Former Sri Lankan President Maithripala Sirisena should take the sole responsibility of the coordinated 2019 Easter Sunday carnage, former IGP Pujith Jayasundara said, adding that the massacre that killed over 250 people was well planned.
He made the remarks while testifying before the Presidential Commission of Inquiry (PCoI), set up to probe the attacks, on Friday, reports The Daily Mirror newspaper.
Jayasundara told the PCoI that after he had received the report about the April 9 intelligence alert from State Intelligence Service (SIS) Director Nilantha Jayawardena, he had forwarded it to SDIG of Western Province Nandana Munasinghe, SDIG Crimes, STF Chief M.R. Latif, DIG Special Protection Range Priyalal Dassanayake and Director of Terrorist Investigation Division (TID) Waruna Jayasundara.
He said that he also telephoned all SDIGs in charge of the respective provinces.
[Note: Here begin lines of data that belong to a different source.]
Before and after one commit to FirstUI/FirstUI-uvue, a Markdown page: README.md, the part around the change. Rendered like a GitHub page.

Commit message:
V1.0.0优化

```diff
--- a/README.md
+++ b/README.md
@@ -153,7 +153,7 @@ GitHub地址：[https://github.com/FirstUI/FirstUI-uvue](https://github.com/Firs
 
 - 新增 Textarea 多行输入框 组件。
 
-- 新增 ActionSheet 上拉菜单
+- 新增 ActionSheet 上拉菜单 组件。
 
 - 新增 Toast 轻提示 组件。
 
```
The former IGP claimed that although he had given specific instructions about the possible terror attack to all the senior police officers, during investigation it was found that all his call records were deleted.
“Former President Sirisena’s brother was the head of the Sri Lanka Telecom and Mobitel during this period. The Commission should probe thoroughly to find what had happened to these call records,” Jayasundara said.
He also claimed that his phone conversations had been tapped by the SIS and also deployed officers near his residence to monitor him.
Jayasundara added that Abdul Latif Jameel Mohammed, who killed himself at the Dehiwala Tropical Inn Lodge, had met intelligence officers 45 minutes before the blast.
The former IGP’s testimony comes after Defence Secretary Kamal Gunaratne said last month that security agencies received 97 warnings prior to the attacks, The Daily Mirror reported.
On April 21, 2019, three churches in Negombo, Batticaloa and Colombo and the hotels — Shangri-La, Cinnamon Grand, Kingsbury and Tropical Inn — in the capital city were targeted in the series of coordinated suicide bombings, which apart from the victims also injured more than 500 people.
Sri Lankan authorities attributed the attacks to little-known local Islamist extremist groups, National Thowheeth Jama’ath and Jammiyathul Millathu Ibrahim.
However, the Islamic State terror group claimed the attacks.